RB DeAngelo Williams returned kickoffs in the second half after Nick Goings left the game with a concussion. Williams returned his only kickoff 29 yards. Goings averaged 17.7 yards per kickoff return. It's possible Williams could return kickoffs again this week.
WR Steve Smith has just six catches for 42 yards in the last two games. He's getting little help from his secondary receivers.
DE Julius Peppers was shut out in the sack department for a fourth straight game and did not make an appearance in the locker room after the game. The Panthers as a team have two sacks in four games and neither is from a defensive end.
WR Dwayne Jarrett got a jersey Sunday for the first time this season and actually saw action on a couple of plays. He caught one pass for six yards, which left him second on the team in receiving yards through the first half. "He did what he had to do," Carr said. "They had a small package for him. Obviously you're not going to give him the world to come in and try to execute."
REPORT CARD VS. BUCCANEERS
PASSING OFFENSE: F -- Up until the final quarter, Carr was averaging 2.0 yards per pass attempt. He wound up throwing for 155 yards, but 69 of those came on the final drive. He was picked off once and sacked three times and the Panthers failed to get WR Steve Smith (32 yards) involved in the offense -- again. Same old problems as the Panthers need a No. 2 receiver to step up. Foster dropped two passes, and Smith and Drew Carter one. All in all, another abysmal effort on offense.
RUSHING OFFENSE: D-minus -- The Panthers managed 99 yards on 23 carries with DeShaun Foster carrying 15 times for 64 yards. However, he fumbled twice and turned the ball over once.
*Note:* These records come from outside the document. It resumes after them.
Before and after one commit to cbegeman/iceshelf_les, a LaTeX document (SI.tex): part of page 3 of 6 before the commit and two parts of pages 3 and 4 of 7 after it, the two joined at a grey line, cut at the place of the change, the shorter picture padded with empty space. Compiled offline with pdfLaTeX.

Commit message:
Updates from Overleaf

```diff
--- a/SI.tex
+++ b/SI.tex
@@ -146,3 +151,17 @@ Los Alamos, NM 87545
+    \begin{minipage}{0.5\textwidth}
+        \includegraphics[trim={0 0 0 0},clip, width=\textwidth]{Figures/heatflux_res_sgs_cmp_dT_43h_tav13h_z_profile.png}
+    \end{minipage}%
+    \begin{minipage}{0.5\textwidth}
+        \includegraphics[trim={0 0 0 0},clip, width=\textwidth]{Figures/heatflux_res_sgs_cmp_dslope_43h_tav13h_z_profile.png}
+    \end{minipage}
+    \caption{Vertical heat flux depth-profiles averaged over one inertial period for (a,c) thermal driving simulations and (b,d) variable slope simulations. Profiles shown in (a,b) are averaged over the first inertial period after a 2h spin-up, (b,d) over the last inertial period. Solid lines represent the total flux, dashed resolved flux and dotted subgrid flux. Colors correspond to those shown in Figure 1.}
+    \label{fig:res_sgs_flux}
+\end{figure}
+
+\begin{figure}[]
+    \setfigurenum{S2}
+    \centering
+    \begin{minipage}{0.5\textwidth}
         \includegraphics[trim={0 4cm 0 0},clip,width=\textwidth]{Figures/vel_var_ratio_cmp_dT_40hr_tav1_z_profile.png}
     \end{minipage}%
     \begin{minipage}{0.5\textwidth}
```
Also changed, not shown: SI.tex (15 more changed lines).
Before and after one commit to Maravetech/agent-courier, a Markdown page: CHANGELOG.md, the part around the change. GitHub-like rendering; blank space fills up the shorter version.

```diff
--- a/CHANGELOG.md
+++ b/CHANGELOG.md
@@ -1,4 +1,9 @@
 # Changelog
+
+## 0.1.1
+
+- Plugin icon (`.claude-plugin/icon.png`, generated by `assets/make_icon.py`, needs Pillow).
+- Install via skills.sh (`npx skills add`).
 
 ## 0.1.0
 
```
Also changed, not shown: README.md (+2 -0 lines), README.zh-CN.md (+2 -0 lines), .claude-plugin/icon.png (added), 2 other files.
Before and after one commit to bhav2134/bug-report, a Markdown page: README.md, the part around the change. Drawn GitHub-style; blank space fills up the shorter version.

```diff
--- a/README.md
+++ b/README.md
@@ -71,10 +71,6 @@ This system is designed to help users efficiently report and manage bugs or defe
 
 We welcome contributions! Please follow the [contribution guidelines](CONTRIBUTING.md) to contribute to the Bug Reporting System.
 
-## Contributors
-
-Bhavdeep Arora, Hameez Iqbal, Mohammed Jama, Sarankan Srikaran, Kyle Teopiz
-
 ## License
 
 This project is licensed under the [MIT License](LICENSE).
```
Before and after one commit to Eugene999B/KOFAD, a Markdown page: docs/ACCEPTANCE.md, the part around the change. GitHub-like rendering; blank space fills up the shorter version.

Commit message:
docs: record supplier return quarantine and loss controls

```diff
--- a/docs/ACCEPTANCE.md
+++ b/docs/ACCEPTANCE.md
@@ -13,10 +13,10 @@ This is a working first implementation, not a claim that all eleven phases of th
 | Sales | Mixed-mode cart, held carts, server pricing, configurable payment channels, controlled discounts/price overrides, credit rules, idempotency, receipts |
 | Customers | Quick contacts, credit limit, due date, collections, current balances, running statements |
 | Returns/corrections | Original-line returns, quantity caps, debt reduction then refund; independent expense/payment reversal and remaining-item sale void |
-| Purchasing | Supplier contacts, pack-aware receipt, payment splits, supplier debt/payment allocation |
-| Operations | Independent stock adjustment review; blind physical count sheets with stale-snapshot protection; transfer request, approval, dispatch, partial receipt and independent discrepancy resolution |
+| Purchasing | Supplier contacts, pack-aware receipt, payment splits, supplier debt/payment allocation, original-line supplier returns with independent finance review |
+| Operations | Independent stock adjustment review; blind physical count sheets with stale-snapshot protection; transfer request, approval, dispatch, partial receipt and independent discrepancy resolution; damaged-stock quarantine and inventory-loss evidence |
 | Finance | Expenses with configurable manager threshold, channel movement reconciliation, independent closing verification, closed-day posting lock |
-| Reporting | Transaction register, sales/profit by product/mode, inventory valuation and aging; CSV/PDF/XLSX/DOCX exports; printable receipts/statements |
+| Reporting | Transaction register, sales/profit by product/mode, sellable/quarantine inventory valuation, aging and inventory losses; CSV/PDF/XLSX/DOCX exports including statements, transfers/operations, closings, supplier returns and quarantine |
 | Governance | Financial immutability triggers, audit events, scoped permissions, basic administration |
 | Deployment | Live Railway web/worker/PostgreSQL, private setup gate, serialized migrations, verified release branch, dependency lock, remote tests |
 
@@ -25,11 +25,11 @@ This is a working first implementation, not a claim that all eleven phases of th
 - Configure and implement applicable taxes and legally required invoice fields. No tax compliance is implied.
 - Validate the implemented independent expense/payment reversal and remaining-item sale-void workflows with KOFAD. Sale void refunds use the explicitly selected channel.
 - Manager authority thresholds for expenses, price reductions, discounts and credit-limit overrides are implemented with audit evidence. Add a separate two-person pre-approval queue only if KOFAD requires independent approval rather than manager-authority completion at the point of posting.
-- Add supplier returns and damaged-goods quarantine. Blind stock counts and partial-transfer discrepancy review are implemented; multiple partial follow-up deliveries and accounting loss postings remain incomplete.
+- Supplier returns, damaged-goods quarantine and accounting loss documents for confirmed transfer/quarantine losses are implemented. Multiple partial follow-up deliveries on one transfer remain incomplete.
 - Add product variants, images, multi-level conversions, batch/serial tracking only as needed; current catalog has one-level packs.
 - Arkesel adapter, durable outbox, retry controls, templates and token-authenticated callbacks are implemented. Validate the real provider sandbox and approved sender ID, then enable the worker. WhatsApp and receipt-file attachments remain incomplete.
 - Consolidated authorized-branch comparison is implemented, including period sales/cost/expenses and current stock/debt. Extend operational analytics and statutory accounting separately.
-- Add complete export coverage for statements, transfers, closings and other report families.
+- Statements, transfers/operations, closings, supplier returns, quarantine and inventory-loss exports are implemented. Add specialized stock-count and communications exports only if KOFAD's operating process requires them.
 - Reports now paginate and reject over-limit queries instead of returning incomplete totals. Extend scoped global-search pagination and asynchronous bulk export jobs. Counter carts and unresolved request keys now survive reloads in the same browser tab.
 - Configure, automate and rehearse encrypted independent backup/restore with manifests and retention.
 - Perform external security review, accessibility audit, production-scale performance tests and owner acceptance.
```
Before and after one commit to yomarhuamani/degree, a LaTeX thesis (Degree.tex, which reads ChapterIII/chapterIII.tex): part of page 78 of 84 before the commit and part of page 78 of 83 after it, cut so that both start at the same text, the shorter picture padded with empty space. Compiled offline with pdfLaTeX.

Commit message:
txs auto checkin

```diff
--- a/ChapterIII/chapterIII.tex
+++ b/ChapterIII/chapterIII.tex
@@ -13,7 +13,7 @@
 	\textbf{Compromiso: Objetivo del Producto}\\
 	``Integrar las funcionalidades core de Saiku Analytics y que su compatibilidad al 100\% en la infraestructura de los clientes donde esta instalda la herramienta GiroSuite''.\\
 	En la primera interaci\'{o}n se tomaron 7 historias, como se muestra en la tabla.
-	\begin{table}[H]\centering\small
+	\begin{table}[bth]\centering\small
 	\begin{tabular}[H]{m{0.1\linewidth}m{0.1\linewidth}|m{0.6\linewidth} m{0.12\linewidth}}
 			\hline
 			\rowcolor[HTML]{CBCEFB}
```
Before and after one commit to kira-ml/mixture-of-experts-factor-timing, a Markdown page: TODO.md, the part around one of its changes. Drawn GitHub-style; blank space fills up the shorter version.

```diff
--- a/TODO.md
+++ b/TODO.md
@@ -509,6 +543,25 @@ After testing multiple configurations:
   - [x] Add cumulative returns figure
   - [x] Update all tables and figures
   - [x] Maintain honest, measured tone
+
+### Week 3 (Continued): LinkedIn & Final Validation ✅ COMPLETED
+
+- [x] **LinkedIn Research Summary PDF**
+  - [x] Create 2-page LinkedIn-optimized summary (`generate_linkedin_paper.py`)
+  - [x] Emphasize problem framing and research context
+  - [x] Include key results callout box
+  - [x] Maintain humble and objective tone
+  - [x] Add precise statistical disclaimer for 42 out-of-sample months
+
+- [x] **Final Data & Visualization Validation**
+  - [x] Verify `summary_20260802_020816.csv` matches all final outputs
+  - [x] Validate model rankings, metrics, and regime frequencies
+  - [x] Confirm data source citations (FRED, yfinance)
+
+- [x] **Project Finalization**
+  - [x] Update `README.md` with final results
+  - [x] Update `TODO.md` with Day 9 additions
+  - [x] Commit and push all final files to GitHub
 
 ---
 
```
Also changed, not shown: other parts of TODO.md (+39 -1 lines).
David Carr accounted for most of Carolina's other yards on the ground, recording 28 yards on five scrambles.
PASS DEFENSE: D-minus -- Jeff Garcia didn't put up great numbers (15 of 25 for 176 yards), but he set the tone for the game on the first two drives, simply dissecting Carolina's terrible pass defense. You had the feeling Garcia could have thrown the ball around the yard all day if this had been a competitive game.
RUSH DEFENSE: F -- The Panthers allowed the Bucs to run for 189 yards on 42 carries or 4.5 yards per carry. Even after starter Carnell Williams left the game in the first quarter, the Panthers still couldn't stop the Bucs. Michael Pittman led the way with 90 yards on 15 carries. Earnest Graham had 48 yards on 17 carries. Both of Tampa's touchdowns came on the ground.
SPECIAL TEAMS: D -- Well, at least the Panthers finally had DeAngelo Williams back returning kickoffs -- although it took a concussion to Nick Goings for that to happen. Williams had 29 yards on his lone return, while Goings averaged 17.7 on three returns. Jason Baker had two nice punts and two not-so-good punts in a busy day.
COACHING: F -- How is it you have all week to prepare for Garcia and you still come out and allow him to drive up and down the field for two scores? Unlike the Panthers, the Bucs were actually able to hold on to a 14-0 first-quarter lead. Offensive coordinator Jeff Davidson needs to find ways to get Smith into the offense. Of course, Smith needs to stop dropping balls, too. And why can't this team win at home? Another case of Carolina's home-field disadvantage for the Panthers, who have been outscored 118-44 in their last four home games.